Making Strategic Innovation Happen

I was talking with an attendee at the CFMA conference about this challenge. The session I presented on creating an innovative workplace culture prompted him to consider pushing the innovation possibilities his company SAYS it embraces, but really doesn’t (his perspective, not mine).

We talked after the session about initial first steps he might take to harness the expertise resident inside the organization to create change. His first inclination was gathering a group of predominantly creatively-strong co-workers, calling it the “innovation team,” and commencing brainstorming sessions.

4 Keys When Senior Management Isn’t Leading Innovation

Caution-TestHis idea makes sense on the surface.

And it certainly fits with my earlier advice to not wait around for your organization’s senior management to start innovating when you could start in your own area to get things moving.

But his strategy has some high-probability pitfalls.
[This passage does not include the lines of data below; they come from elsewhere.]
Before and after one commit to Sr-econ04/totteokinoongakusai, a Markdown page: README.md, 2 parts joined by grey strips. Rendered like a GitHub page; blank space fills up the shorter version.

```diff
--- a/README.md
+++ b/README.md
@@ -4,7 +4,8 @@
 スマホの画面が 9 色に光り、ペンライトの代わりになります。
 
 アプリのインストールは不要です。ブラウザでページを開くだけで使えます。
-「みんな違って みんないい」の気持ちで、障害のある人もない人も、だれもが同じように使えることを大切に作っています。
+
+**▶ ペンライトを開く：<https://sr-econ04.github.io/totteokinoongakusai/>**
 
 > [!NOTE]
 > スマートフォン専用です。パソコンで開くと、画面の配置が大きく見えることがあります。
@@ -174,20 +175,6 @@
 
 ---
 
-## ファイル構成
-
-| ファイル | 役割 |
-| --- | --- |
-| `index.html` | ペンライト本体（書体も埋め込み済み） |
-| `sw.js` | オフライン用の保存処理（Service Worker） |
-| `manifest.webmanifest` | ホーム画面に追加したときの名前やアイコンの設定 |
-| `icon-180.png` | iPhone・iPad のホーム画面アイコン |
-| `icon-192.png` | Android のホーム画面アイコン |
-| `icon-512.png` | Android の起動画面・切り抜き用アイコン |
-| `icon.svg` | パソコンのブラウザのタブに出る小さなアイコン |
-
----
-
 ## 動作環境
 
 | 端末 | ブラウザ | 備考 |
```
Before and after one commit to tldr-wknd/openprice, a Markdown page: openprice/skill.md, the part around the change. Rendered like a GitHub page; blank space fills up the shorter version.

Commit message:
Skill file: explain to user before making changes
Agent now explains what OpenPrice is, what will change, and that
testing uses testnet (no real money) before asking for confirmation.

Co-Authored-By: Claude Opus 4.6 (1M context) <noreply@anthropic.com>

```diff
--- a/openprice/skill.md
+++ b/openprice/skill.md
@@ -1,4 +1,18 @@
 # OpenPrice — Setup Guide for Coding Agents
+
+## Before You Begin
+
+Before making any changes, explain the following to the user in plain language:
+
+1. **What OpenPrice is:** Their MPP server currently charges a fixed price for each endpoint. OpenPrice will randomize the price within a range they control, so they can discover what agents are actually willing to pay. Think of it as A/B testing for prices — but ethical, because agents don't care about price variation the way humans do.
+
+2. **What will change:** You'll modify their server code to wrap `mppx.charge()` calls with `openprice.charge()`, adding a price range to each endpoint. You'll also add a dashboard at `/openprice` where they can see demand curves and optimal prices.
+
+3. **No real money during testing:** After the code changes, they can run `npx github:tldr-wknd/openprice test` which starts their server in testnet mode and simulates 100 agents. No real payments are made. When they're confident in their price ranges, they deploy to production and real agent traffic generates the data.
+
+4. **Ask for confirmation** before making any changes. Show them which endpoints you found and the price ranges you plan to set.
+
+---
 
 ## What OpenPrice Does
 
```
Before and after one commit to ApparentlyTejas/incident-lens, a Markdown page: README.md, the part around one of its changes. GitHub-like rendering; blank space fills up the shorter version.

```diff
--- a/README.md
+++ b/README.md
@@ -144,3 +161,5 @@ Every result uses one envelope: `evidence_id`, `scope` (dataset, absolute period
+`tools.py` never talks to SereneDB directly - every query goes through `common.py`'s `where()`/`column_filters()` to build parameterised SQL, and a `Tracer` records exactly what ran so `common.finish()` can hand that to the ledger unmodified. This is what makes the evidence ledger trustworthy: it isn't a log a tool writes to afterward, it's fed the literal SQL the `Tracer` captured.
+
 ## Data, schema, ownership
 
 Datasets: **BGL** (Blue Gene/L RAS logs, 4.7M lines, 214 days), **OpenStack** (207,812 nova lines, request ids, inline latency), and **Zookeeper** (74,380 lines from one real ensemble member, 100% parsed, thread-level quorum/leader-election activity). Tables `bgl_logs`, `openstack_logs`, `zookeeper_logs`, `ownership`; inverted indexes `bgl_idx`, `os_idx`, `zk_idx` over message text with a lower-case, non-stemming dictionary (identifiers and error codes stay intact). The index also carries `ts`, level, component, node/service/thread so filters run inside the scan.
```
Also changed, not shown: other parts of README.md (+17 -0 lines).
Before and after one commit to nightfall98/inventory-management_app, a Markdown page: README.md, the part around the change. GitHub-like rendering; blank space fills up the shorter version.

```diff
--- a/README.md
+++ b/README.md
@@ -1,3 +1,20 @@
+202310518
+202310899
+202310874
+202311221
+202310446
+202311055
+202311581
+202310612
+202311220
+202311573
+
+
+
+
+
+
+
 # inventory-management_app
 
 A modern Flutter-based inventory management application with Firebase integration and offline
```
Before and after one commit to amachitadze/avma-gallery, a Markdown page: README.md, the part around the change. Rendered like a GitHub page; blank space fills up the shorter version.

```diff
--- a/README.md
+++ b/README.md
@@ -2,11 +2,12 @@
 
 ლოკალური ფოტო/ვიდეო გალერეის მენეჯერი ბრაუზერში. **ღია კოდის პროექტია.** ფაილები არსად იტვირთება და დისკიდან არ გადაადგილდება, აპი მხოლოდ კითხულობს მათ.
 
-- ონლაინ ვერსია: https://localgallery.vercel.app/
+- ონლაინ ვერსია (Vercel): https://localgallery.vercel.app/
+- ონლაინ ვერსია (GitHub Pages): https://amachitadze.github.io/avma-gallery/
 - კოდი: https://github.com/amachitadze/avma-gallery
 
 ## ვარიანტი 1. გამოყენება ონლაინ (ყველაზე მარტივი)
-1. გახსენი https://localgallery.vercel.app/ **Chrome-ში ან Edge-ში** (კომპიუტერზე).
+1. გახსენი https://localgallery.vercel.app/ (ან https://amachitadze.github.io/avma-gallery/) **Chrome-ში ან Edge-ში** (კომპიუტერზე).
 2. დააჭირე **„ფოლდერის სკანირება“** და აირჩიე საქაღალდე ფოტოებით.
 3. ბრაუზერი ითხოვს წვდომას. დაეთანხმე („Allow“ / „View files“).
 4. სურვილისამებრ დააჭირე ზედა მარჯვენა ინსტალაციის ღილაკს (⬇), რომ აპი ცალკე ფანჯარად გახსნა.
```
I suggested these fundamental modifications:

  1. Start by understanding where senior management has its biggest innovation priorities and focus on leading innovation to address those in significant way.
  2. Assemble a diverse team with creatively-strong individuals, but not too many of them.
  3. Don’t call it the “innovation team. “ That’s like putting a huge target on the initiative and everyone involved. Better to call it something less politically-charged, even if all the participants understand innovation is your objective.
  4. Reach out to someone expert at conducting these types of strategic innovation efforts to help design and facilitate the process.

I made it clear these weren’t self-serving recommendations, while acknowledging that given his description of the situation, we could definitely be of service in making this strategic innovation initiative successful.

Alternatively, I told him what I tell everyone. Nearly everything we’ve done is addressed on the Brainzooming blog.

But our expertise comes into play significantly in selecting the right exercises, knowing when they’ll work and won’t, designing the right environment, and filling the dual roles of being both vitally interested and disinterested – all at the same time.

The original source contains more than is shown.